As an additional step to ensure quality examination of the business method applications, the PTO also implemented a second-level review of any application which passes an initial examination and is considered allowable. This second review of the "allowed" application specifically reconsiders the scope of the patent claims.
Strategic Use Of Business Method Filings
Although there were significant increases in Class 705 (business method) patent application filings between the years 1998 through 2001, since that time there has been a substantial decrease in the number of such filings, at least through October 2003. More interesting is that after a peak of business method / computer-related technology patents issued in the year 2000, the number of patents issued within that art class has, since that time, reduced by approximately 50%. This is probably the result of the revised examination procedures described above.
Even with the fall of many "dot coms" in the late 1990s and early 2000s, many start-ups as well as established financial management, insurance, and advertising industries, in addition to the typical manufacturing industries, are all filing business method patent applications. Once issued, such patents provide the owner with a property right which may have substantial value to the company. Moreover, because a patent right provides the owner with the right to exclude others from making, using, offering to sell, selling, or importing the patented invention during the term of the patent, 35 U.S.C. § 271, a business method patent may be used as a tool to create a business advantage over competitors by preventing others from operating according to the protected business method. Such enforcement entails filing an infringement complaint against the accused infringer. As most everyone knows, any litigation is expensive. Patent infringement litigation is among the more complex, time consuming and expensive types of litigation. Such litigation is often not warranted or justified unless there is a good potential for a substantial return on the litigation investment.

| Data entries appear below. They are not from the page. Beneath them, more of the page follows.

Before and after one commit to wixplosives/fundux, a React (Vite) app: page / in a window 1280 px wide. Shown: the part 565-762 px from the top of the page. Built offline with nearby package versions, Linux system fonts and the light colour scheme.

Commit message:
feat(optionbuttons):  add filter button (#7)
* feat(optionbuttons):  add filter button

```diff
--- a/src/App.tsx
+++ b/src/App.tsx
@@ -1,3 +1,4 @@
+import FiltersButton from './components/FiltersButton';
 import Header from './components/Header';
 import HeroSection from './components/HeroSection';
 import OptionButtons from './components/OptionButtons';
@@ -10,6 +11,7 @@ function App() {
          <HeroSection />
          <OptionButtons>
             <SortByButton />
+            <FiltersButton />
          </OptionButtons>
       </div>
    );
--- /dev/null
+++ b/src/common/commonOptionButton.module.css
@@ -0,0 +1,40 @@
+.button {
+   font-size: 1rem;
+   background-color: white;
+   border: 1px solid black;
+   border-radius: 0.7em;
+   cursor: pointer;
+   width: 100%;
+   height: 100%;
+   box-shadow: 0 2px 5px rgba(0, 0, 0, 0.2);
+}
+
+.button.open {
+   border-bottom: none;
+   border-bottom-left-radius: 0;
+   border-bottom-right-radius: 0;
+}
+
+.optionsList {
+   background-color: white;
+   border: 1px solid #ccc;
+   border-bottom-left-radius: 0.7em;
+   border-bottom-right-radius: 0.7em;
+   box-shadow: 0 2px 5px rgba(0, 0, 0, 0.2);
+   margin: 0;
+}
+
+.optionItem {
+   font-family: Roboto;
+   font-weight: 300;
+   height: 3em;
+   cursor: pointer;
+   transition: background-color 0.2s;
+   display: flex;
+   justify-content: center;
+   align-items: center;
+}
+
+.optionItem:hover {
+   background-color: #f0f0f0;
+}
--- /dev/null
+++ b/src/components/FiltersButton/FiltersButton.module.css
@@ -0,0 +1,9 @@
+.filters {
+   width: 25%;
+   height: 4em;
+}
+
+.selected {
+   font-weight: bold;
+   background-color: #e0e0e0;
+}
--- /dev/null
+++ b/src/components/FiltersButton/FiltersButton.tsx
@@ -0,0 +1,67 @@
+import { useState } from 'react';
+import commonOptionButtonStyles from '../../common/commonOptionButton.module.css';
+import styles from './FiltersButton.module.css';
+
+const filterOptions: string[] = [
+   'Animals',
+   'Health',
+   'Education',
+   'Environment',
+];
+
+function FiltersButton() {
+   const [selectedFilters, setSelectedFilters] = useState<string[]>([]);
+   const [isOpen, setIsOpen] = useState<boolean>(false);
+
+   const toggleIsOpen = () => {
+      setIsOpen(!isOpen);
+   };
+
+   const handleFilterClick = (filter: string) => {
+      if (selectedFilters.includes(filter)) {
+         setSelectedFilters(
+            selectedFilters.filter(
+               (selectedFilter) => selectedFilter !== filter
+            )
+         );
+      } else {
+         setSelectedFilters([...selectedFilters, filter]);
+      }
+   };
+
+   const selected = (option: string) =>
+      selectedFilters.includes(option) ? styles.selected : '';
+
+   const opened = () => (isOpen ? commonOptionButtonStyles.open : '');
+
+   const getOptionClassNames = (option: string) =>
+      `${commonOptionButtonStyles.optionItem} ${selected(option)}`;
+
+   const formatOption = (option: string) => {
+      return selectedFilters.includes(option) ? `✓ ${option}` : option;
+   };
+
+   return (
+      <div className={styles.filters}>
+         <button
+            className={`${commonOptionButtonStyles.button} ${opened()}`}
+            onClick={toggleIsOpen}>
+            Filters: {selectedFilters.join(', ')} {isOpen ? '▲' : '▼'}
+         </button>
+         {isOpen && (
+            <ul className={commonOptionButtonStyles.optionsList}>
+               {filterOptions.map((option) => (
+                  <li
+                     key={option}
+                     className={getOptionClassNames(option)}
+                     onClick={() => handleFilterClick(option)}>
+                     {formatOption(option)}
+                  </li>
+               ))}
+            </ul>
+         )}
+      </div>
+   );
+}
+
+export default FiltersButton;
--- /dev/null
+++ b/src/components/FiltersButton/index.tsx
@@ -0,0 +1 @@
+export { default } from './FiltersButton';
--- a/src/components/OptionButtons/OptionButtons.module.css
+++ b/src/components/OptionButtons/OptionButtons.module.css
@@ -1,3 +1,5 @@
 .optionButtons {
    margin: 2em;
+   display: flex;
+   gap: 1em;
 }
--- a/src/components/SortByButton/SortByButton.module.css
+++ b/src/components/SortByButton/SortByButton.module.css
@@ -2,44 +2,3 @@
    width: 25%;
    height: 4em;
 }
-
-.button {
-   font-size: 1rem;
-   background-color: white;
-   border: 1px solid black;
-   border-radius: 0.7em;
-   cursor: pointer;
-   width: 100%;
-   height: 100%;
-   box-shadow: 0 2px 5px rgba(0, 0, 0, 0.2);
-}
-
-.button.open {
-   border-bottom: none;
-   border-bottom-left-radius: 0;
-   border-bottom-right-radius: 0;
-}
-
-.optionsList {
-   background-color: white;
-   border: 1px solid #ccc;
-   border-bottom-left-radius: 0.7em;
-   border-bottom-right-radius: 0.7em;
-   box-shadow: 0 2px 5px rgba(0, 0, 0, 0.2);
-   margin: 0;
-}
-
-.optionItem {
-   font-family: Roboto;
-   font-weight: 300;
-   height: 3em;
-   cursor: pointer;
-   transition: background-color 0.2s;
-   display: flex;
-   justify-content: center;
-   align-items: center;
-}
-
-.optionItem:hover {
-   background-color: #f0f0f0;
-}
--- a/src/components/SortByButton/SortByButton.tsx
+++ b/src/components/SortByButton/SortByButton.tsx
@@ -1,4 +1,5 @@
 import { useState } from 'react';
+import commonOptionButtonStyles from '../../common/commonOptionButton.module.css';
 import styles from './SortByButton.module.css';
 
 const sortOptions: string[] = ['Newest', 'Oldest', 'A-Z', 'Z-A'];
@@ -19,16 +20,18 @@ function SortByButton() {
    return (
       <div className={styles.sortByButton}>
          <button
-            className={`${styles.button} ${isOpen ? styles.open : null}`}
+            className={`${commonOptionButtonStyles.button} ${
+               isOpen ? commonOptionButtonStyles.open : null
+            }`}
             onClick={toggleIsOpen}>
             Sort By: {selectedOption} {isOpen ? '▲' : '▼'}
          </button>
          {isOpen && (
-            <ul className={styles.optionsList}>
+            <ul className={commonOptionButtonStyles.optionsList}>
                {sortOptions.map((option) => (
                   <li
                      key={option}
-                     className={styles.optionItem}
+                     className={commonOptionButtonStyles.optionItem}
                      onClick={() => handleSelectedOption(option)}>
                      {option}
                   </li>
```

Additionally, a portfolio of business method patents may be used as a licensing tool, or as a shield to defend against claims of infringement made by others. Where a company is accused of infringing a competitor's business method patent, having one or more business method patents of its own may allow the accused company to negotiate potential cross-licensing opportunities, or a settlement of the accusations because of the possibility of a counter patent infringement action.
The development and use of a company's intellectual property, including any potential business method inventions and patents, should be periodically reviewed as part of a company's review of its strategic business plans. Because business method intellectual property may be an important part of a company's growth plans, obtaining protection for that intellectual property should be critically reviewed.
As new and older businesses continue to recognize the value of their operations and commercialized products that are software or computer related, the need to protect intellectual property describing those computerized operations, methods, and products will similarly increase. Protecting a business' proprietary rights, its competitive edge, has always been important. Obtaining protection for a business' intangible rights, including methods of doing business, is now equally, and for some companies more important.